▸ **PROVIDED DATA**
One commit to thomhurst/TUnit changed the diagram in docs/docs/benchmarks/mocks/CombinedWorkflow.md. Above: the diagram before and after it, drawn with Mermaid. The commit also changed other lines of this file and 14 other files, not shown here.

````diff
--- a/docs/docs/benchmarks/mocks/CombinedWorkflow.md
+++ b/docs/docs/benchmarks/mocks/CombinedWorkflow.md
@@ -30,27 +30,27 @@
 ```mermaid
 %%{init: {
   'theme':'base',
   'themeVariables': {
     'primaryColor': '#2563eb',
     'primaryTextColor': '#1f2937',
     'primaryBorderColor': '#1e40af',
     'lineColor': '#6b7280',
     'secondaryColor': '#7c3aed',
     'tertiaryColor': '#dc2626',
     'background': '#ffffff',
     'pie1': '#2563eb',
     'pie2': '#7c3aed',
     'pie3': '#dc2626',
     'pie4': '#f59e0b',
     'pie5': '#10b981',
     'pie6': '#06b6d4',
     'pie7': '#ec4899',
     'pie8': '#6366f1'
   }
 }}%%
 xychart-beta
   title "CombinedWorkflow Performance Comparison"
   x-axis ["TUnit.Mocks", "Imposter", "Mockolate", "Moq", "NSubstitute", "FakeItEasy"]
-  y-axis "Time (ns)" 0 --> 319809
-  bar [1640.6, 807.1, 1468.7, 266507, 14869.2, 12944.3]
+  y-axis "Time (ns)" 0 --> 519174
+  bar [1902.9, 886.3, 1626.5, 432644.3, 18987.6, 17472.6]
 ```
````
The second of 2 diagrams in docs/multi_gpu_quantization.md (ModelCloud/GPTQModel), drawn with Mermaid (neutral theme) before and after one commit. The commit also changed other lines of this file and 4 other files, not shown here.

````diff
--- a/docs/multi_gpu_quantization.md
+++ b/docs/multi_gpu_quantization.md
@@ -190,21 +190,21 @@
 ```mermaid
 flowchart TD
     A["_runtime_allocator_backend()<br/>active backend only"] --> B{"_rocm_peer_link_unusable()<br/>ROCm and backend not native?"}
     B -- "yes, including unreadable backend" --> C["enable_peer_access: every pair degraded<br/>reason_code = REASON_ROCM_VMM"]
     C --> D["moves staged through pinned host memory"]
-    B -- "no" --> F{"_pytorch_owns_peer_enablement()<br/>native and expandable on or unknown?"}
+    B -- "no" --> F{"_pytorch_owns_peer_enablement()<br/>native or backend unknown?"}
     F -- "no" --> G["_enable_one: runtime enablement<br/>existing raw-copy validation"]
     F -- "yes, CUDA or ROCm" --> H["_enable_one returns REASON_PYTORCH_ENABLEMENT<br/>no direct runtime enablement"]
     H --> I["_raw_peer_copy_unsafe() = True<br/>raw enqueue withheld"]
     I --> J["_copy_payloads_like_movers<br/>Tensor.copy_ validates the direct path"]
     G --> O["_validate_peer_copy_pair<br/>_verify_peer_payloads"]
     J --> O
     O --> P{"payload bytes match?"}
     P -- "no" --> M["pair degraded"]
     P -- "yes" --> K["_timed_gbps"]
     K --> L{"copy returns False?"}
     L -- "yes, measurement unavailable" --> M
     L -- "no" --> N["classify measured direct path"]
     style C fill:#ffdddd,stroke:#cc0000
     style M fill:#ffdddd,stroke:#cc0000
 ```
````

▸ **TASK PROMPT**
Copy every line from the material in which the word "benchmarks" can be found.

▸ **TASK RESPONSE**
One commit to thomhurst/TUnit changed the diagram in docs/docs/benchmarks/mocks/CombinedWorkflow.md. Above: the diagram before and after it, drawn with Mermaid. The commit also changed other lines of this file and 14 other files, not shown here.
--- a/docs/docs/benchmarks/mocks/CombinedWorkflow.md
+++ b/docs/docs/benchmarks/mocks/CombinedWorkflow.md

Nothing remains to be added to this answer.